- The move may help convince vaccine hesitant Americans to get the shot but also lead to more mandates
The U.S. Food and Drug Administration (FDA) granted full approval to Pfizer-BioNTech’s coronavirus vaccine for those aged 16 and older on Monday.
The two-dose immunization was the first to receive emergency use authorization from federal regulators in December 2020 and will now be first to be licensed.
Full approval by the FDA could push more Americans to get the COVID-19 vaccine because it might reduce their fears about the safety of the shot.
It may also lead to more vaccine mandates with businesses feeling more comfortable requiring workers to get a jab that has full authorization.
Pfizer said on Monday the vaccine will continue to be available for 12-to-15-year-olds and as third doses for immunocompromised people under emergency use only.
‘The FDA’s approval of this vaccine is a milestone as we continue to battle the COVID-19 pandemic,’ acting FDA commissioner Dr Janet Woodcock said in a statement.
‘While this and other vaccines have met the FDA’s rigorous, scientific standards for emergency use authorization, as the first FDA-approved COVID-19 vaccine, the public can be very confident that this vaccine meets the high standards for safety, effectiveness, and manufacturing quality the FDA requires of an approved product.
‘Today’s milestone puts us one step closer to altering the course of this pandemic in the U.S.’
Prior to Monday, Pfizer’s vaccine was only approved for use on an emergency basis, meaning it was considered somewhat experimental despite data showing it is safe and effective.
Emergency use authorization requires less clinical trial data, with the FDA only requiring two months of follow-up before approving the shot for those 16 and older last year compared to six months for full approval.
The designation is also intended to be temporary.
With full approval, companies and schools may feel more comfortable requiring employees and students to get it.
‘If vaccines are fully authorized, that would take that excuse [for not getting vaccinated] off the table,’ Dr William Schaffner, a professor of preventive medicine and infectious diseases at the Vanderbilt University Medical Center, toldin an interview last month.

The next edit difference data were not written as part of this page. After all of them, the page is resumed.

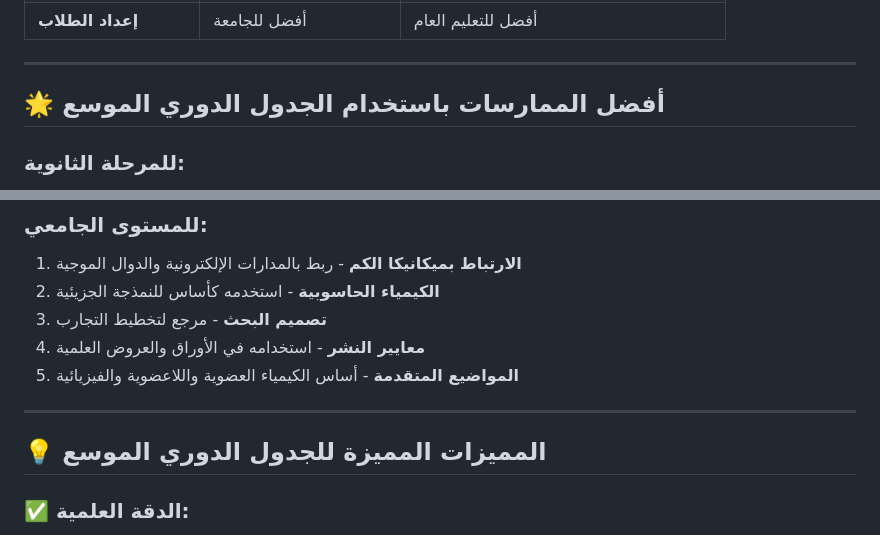
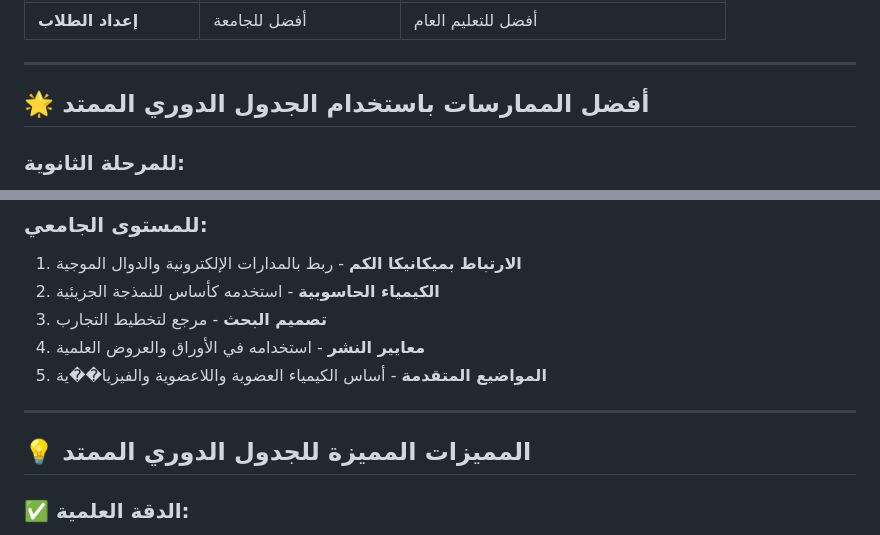
Before and after one commit to khdfattah/khdfattah-research, a Markdown page: Extended_Periodic_Table_Educational_Benefits_AR.md, 2 parts joined by grey strips. Drawn GitHub-style.

```diff
--- a/Extended_Periodic_Table_Educational_Benefits_AR.md
+++ b/Extended_Periodic_Table_Educational_Benefits_AR.md
@@ -132,7 +132,7 @@
 
 ---
 
-## 🌟 أفضل الممارسات باستخدام الجدول الدوري الموسع
+## 🌟 أفضل الممارسات باستخدام الجدول الدوري الممتد
 
 ### للمرحلة الثانوية:
 1. **التعلم البصري** - استخدم الترميز اللوني لتعريف أنواع الكتل
@@ -146,11 +146,11 @@
 2. **الكيمياء الحاسوبية** - استخدمه كأساس للنمذجة الجزيئية
 3. **تصميم البحث** - مرجع لتخطيط التجارب
 4. **معايير النشر** - استخدامه في الأوراق والعروض العلمية
-5. **المواضيع المتقدمة** - أساس الكيمياء العضوية واللاعضوية والفيزيائية
+5. **المواضيع المتقدمة** - أساس الكيمياء العضوية واللاعضوية والفيزيا��ية
 
 ---
 
-## 💡 المميزات المميزة للجدول الدوري الموسع
+## 💡 المميزات المميزة للجدول الدوري الممتد
 
 ### ✅ الدقة العلمية:
 - ✓ أكثر تمثيل وفياً للتكوين الإلكتروني
```
Also changed, not shown: other parts of Extended_Periodic_Table_Educational_Benefits_AR.md (+10 -10 lines).
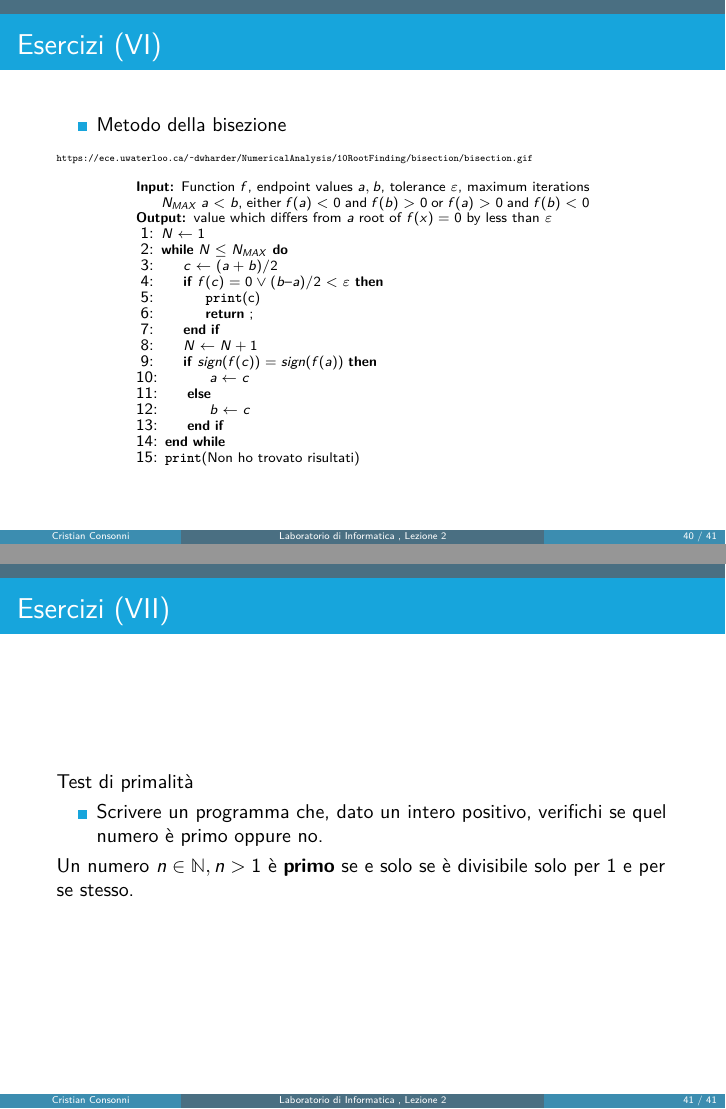
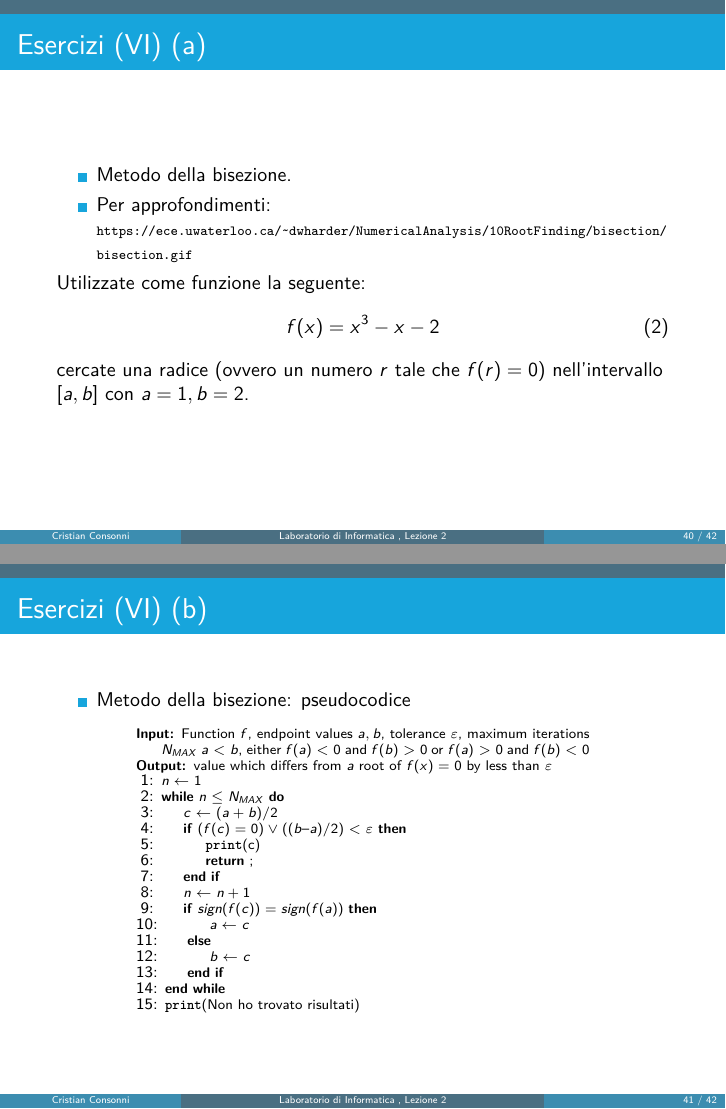
Before and after one commit to CristianCantoro/labinfo-mat, LaTeX slides (lez02/InfMat_02.tex, which reads lez02/sections/esercizi.tex): pages 40 and 41 of 41 before the commit and pages 40 and 41 of 42 after it, joined at a grey line. Compiled offline with pdfLaTeX.

Commit message:
Clarify exercise on bisection method in lez02

```diff
--- a/lez02/sections/esercizi.tex
+++ b/lez02/sections/esercizi.tex
@@ -94,30 +94,44 @@
 
 \end{frame}
 
-\begin{frame}{Esercizi (VI)}
+\begin{frame}{Esercizi (VI) (a)}
   \begin{itemize}
-    \item Metodo della bisezione
+    \item Metodo della bisezione.
+    \item Per approfondimenti:\newline
+    \begin{scriptsize}
+      \url{https://ece.uwaterloo.ca/~dwharder/NumericalAnalysis/10RootFinding/bisection/bisection.gif}
+    \end{scriptsize}
   \end{itemize}
-  \begin{tiny}
-    \url{https://ece.uwaterloo.ca/~dwharder/NumericalAnalysis/10RootFinding/bisection/bisection.gif}
-  \end{tiny}
+
+  Utilizzate come funzione la seguente:
+  \begin{equation}
+    f(x) = x^3 - x - 2
+  \end{equation}
+  cercate una radice (ovvero un numero $r$ tale che $f(r) = 0$) nell'intervallo $[a, b]$ con $a=1, b=2$.
+
+\end{frame}
+
+\begin{frame}{Esercizi (VI) (b)}
+  \begin{itemize}
+    \item Metodo della bisezione: pseudocodice
+  \end{itemize}
 
   \begin{scriptsize}
     \begin{center}
       \begin{minipage}{8cm}
 	\begin{algorithmic}[1]
 	  \Require Function $f$, endpoint values $a, b$, tolerance $\varepsilon$, maximum iterations $N_{MAX}$
-		   $a < b$, either $f(a) < 0$ and $f(b) > 0$ or $f(a) > 0$ and $f(b) < 0$
+		    $a < b$, either $f(a) < 0$ and $f(b) > 0$ or $f(a) > 0$ and $f(b) < 0$
 	  \Ensure value which differs from $a$ root of $f(x)=0$ by less than $\varepsilon$
 
-	  \State $N \gets 1$
-	  \While{$N \leq N_{MAX}$}
+	  \State $n \gets 1$
+	  \While{$n \leq N_{MAX}$}
 	    \State $c \gets (a + b)/2$
-	    \If{$f(c) = 0 \lor (b – a)/2 < \varepsilon$}
+	    \If{$(f(c) = 0) \lor ((b – a)/2) < \varepsilon$}
 	      \State \texttt{\textbf{print}}(c)
 	      \State \Return;
 	    \EndIf
-	    \State $N \gets N + 1$
+	    \State $n \gets n + 1$
 	    \If{$sign(f(c)) = sign(f(a))$}
 	      \State $a \gets c$
 	    \Else
```
Also changed, not shown: lez02/sections/commenti.tex (+4 -4 lines), lez02/sections/while.tex (+1 -1 lines), lez02/sections/esercizi.tex (8 more changed lines).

‘If fully licensed, I think that movement of [vaccine] mandates would accelerate and generate lots of vaccinations.’
This is a breaking news story and will be updated.